> [Information supplied]:
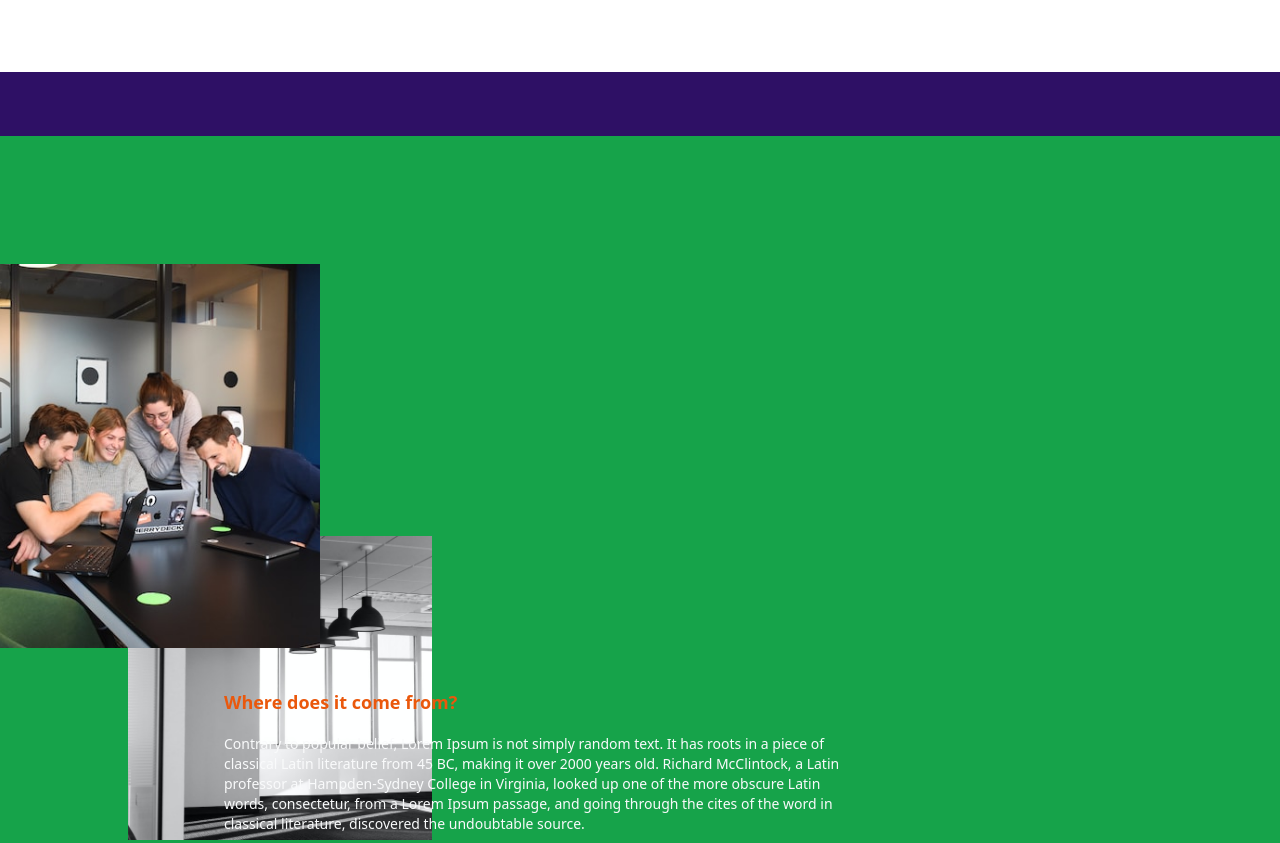
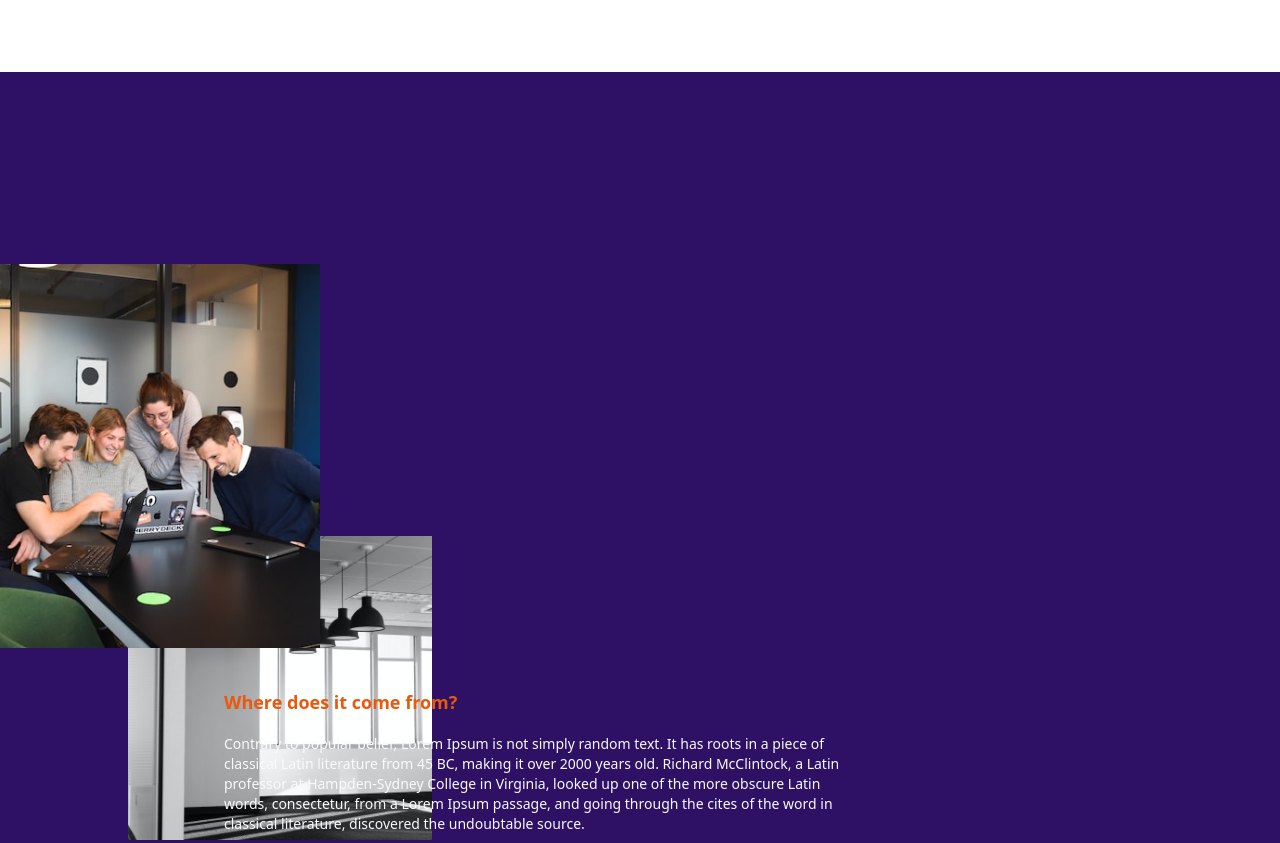
Before and after one commit to Schnarfengargle123/Aspect-Landing-Page, a website: page src/index.html in a window 1280 px wide. Shown: the part 640-1483 px from the top of the page. Drawn offline with Linux system fonts and the light colour scheme.

Commit message:
Removed background color utility styles.

```diff
--- a/src/index.html
+++ b/src/index.html
@@ -124,7 +124,7 @@
           </div>
         </div>
       </div>
-      <div id="about-content-bottom" class="w-[88rem] h-[56rem] my-[4rem] mr-24 z-1 bg-green-600 flex flex-row 2xl:flex-row">
+      <div id="about-content-bottom" class="w-[88rem] h-[56rem] my-[4rem] mr-24 z-1 flex flex-row 2xl:flex-row">
         <img src="./assets/images/about_2.jpg" class="w-[19rem] h-[19rem] ml-60 sm:mb-48 self-end object-cover" />
       </div>
     </div>
```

> [Work order]: The pictures are not part of the copy. Retype everything else in the entries exactly.

> [Answer section]:
Before and after one commit to Schnarfengargle123/Aspect-Landing-Page, a website: page src/index.html in a window 1280 px wide. Shown: the part 640-1483 px from the top of the page. Drawn offline with Linux system fonts and the light colour scheme.

Commit message:
Removed background color utility styles.

```diff
--- a/src/index.html
+++ b/src/index.html
@@ -124,7 +124,7 @@
           </div>
         </div>
       </div>
-      <div id="about-content-bottom" class="w-[88rem] h-[56rem] my-[4rem] mr-24 z-1 bg-green-600 flex flex-row 2xl:flex-row">
+      <div id="about-content-bottom" class="w-[88rem] h-[56rem] my-[4rem] mr-24 z-1 flex flex-row 2xl:flex-row">
         <img src="./assets/images/about_2.jpg" class="w-[19rem] h-[19rem] ml-60 sm:mb-48 self-end object-cover" />
       </div>
     </div>
```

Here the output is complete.